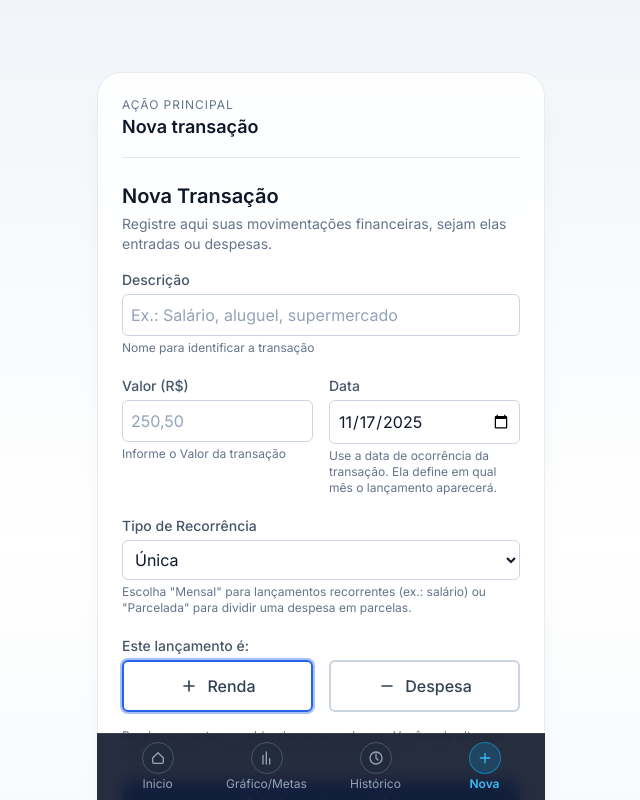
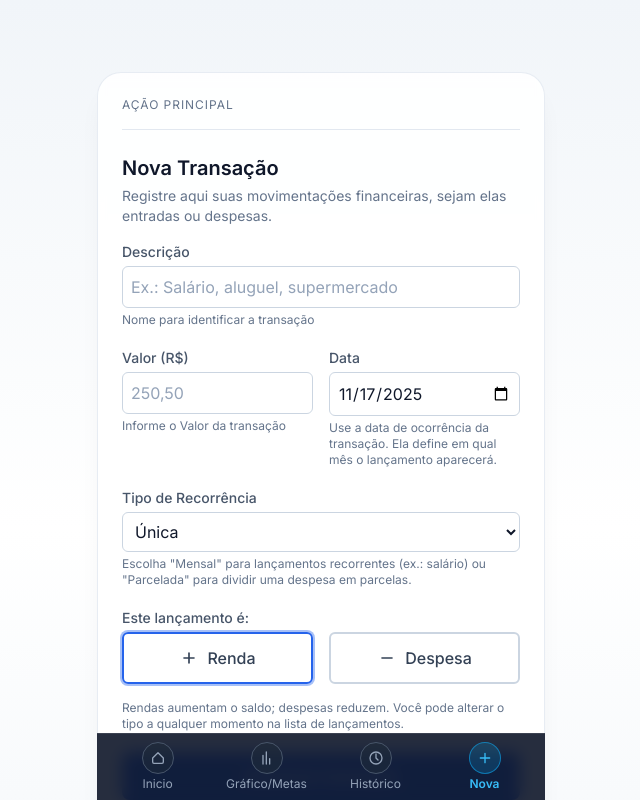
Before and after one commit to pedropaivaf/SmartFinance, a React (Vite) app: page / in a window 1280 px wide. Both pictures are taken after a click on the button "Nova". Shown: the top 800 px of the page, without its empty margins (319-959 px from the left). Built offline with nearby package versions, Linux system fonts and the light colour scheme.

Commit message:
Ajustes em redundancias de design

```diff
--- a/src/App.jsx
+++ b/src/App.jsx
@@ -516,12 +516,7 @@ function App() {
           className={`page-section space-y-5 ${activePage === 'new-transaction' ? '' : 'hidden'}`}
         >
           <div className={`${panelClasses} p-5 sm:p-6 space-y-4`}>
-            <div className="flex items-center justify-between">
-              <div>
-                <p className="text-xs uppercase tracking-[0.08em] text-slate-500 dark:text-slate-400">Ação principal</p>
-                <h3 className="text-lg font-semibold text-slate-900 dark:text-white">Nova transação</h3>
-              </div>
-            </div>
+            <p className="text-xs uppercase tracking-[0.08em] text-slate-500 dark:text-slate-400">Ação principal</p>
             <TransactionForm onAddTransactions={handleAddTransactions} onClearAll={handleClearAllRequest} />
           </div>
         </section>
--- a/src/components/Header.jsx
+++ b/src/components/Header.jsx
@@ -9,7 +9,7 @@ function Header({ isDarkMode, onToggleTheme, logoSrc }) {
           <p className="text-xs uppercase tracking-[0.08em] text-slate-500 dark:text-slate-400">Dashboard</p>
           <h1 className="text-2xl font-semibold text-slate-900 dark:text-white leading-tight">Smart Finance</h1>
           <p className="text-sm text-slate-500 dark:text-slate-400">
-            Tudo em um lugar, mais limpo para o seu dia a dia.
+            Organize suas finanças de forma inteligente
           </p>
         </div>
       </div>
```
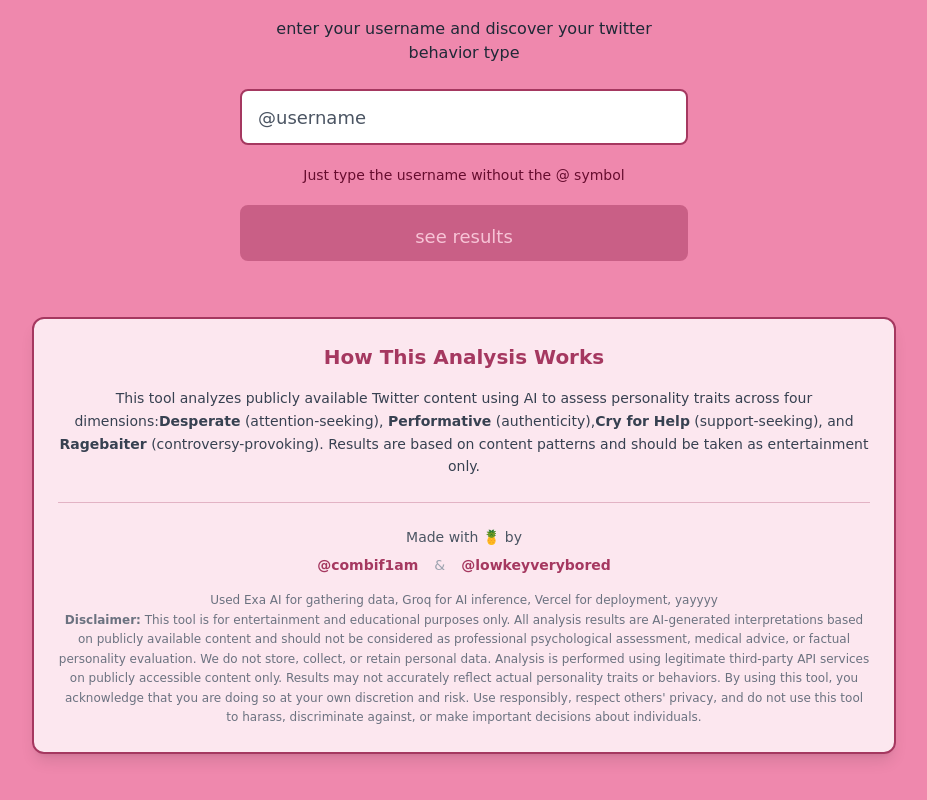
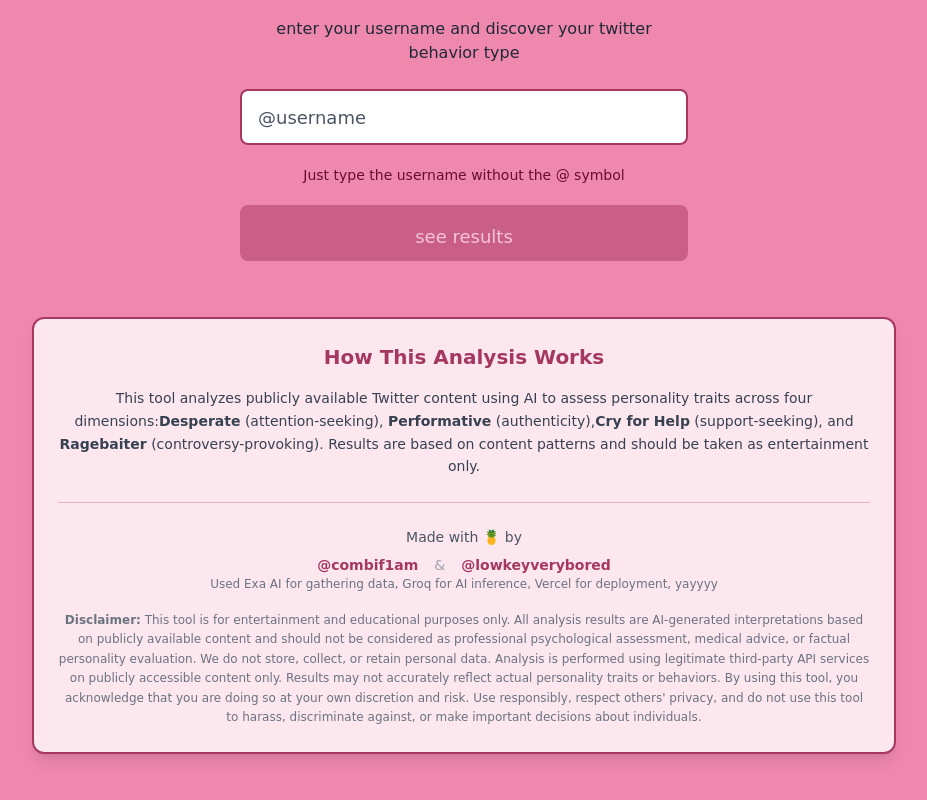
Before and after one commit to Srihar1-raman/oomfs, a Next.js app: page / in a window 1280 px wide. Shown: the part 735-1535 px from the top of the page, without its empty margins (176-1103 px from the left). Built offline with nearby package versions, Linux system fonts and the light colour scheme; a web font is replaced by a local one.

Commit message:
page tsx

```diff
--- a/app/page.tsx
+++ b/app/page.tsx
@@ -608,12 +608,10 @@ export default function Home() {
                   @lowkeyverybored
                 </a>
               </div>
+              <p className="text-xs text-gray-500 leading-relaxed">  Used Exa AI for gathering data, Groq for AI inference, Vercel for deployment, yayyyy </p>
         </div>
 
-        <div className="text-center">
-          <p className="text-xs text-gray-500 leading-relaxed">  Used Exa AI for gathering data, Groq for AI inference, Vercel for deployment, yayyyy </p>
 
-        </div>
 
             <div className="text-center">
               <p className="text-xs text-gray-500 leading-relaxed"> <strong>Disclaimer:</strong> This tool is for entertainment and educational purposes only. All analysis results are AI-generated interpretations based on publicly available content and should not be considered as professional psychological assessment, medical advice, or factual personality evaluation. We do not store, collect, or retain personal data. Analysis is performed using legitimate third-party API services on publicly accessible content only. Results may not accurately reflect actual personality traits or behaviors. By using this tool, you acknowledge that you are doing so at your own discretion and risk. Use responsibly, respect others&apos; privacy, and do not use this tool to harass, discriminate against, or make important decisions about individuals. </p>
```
════
▸ **Exercise**
Your answer must consist of every line in the listing that contains "Shown".

▸ **Response to this exercise**
Before and after one commit to pedropaivaf/SmartFinance, a React (Vite) app: page / in a window 1280 px wide. Both pictures are taken after a click on the button "Nova". Shown: the top 800 px of the page, without its empty margins (319-959 px from the left). Built offline with nearby package versions, Linux system fonts and the light colour scheme.
Before and after one commit to Srihar1-raman/oomfs, a Next.js app: page / in a window 1280 px wide. Shown: the part 735-1535 px from the top of the page, without its empty margins (176-1103 px from the left). Built offline with nearby package versions, Linux system fonts and the light colour scheme; a web font is replaced by a local one.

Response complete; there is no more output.